(1) It was in PS's best interests to undergo a hysterectomy, and removal of the fallopian tubes and ovaries, in order to treat her endometrial cancer. (2) If, given her hospital and needle phobia, sedation or force were necessary to convey her to hospital, then that would be in her best interests. (3) It would be necessary to detain her in hospital for post-operative recovery; as it was in her best interests to have the operation, it was in her best interests to recover appropriately from it. In the circumstances, the court authorised the deprivation of liberty and it was unnecessary to invoke the DOL Safeguards.


The judgment is perhaps slightly ambiguous re point (3) above. It was not the case that the judge thought it unnecessary for the DOL Safeguards to be invoked merely because deprivation of liberty would be in PS's best interests. The reason was that the deprivation would be for a limited duration and it was simpler for the court to authorise the deprivation of liberty. (Thanks to Alex Ruck Keene of 39 Essex Street, whose colleague Parishil Patel was instructed by the OS, for this clarification.)

Official summary

The following is an extract from Judiciary of England and Wales, 'Court of Protection Report 2010' (July 2011).

7. DH NHS Foundation Trust v PS [2010] EWHC 1217 (Fam)B (Sir Nicholas Wall, President, 26 May 2010). www.bailii.org/ew/cases/EWHC/Fam/2010/1217.html PS, a 55 year old woman with learning disability and a phobia of needles, lacked the capacity to make decisions about her own healthcare and treatment. She has endometrial cancer, and the doctors treating her were in no doubt that she needed to undergo a hysterectomy and bilateral salpingo-oophorectomy (removal of the fallopian tubes and ovaries), and that without such surgical intervention, the tumour would spread, and ultimately lead to her death. In the past she had failed to attend hospital for treatment, and the clinical team concluded that special arrangements would need to be put in place both to ensure that she has the operation and that she remains in hospital for her post operative recovery.

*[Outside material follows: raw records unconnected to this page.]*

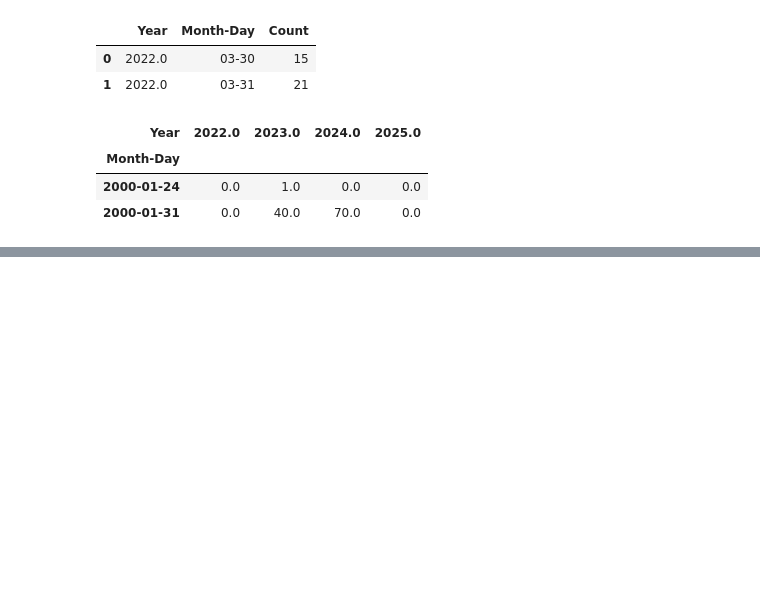
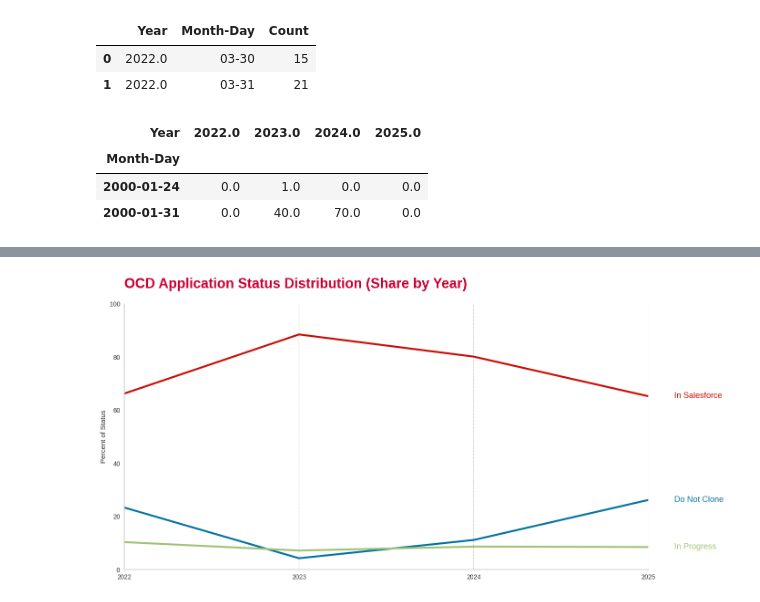
Before and after one commit to ewattudo/datamanagement, a Jupyter notebook: PS5.ipynb, the cells around one changed output, grey strips where cells are left out. Saved outputs shown, nothing was run; the diff lists cells and outputs as text; code cells hidden in the pictures; blank space fills up the shorter version.

```diff
--- a/PS5.ipynb
+++ b/PS5.ipynb
@@ -136,0 +180,20 @@ dtype: object
+# %%
+#Calculating the % of the statuses
+# Count number of apps per status per year
+status_counts = (
+    OCD_filtered
+    .groupby(['Application Status', 'Year'])
+    .size()
+    .reset_index(name='Count')
+)
+
+# Convert to percent of total apps for that year
+status_counts['Percent'] = (
+    status_counts
+    .groupby('Year')['Count']
+    .transform(lambda x: (x / x.sum()) * 100)
+)
+
+# Pivot: each row = status, columns = years
+OCD_Status = status_counts.pivot(index='Application Status', columns='Year', values='Percent').fillna(0)
+OCD_Status.head(3)
@@ -308,0 +380,46 @@ plt.show()
+# %%
+fig, ax = plt.subplots(figsize=(14, 7))
+
+# Store line colors so we can match labels later
+line_colors = {}
+
+# Plot each Application Status
+for status, row in OCD_Status.iterrows():
+    line, = ax.plot(years, row.values, label=status, linewidth=3)
+    line_colors[status] = line.get_color()
+
+# Set x-axis (years) and y-axis (percent)
+ax.set_xticks(years)
+ax.set_xticklabels([str(y) for y in years])
+ax.set_xlim(min(years), max(years))
+
+# Remove horizontal gridlines, but keep vertical lines for each year
+ax.grid(False)
+for year in years:
+    ax.axvline(x=year, color='lightgray', linestyle='--', linewidth=1, zorder=0)
+
+# Keep only the left-side ticks and remove top/right spines
+ax.yaxis.tick_left()
+ax.set_ylabel("Percent of Status")
+ax.set_title("OCD Application Status Distribution (Share by Year)", loc='left', fontsize=22, pad=25, weight='bold', color='#cc0033')
+ax.spines['right'].set_visible(False)
+ax.spines['top'].set_visible(False)
+
+# Add status labels to the far right, matching the color of each line
+for status, row in OCD_Status.iterrows():
+    y_val = row.values[-1]
+    ax.text(
+        x=years[-1] + 0.15,
+        y=y_val,
+        s=status,
+        color=line_colors[status],
+        va='bottom' if y_val < 5 else 'center',
+        fontsize=13,
+        clip_on=False
+    )
+ax.set_ylim(0, 100)
+ax.margins(x=0)
+plt.tight_layout()
+plt.show()
+# %% [output]
+[figure, added]
```
Also changed, not shown: parts of 11 cells of this notebook.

The President held that it was in the best interests of PS that she undergo the operation, and that, if persuasion failed, it may be necessary to sedate PS in order to get her to hospital and detain her there to recover after the operation. He concluded his short judgment by stating, “I am entirely satisfied that it was right to make the declarations sought by the Trust, and although the application is unusual and may involve the use of force, I am nonetheless impressed by the care and thought which have gone into ensuring that PS receives the treatment which she plainly needs, and which it is plainly in her interests to have.”


[2010] EWHC 1217 (Fam)B, [2010] Fam Law 927, [2010] 2 FLR 1236B, [2010] Med LR 320, (2010) 116 BMLR 142

Duplicate Bailii citation number: [2010] EWHC 1217 (COP)B

External link


Press Association, 'Judge backs use of force on patient' (26/5/11)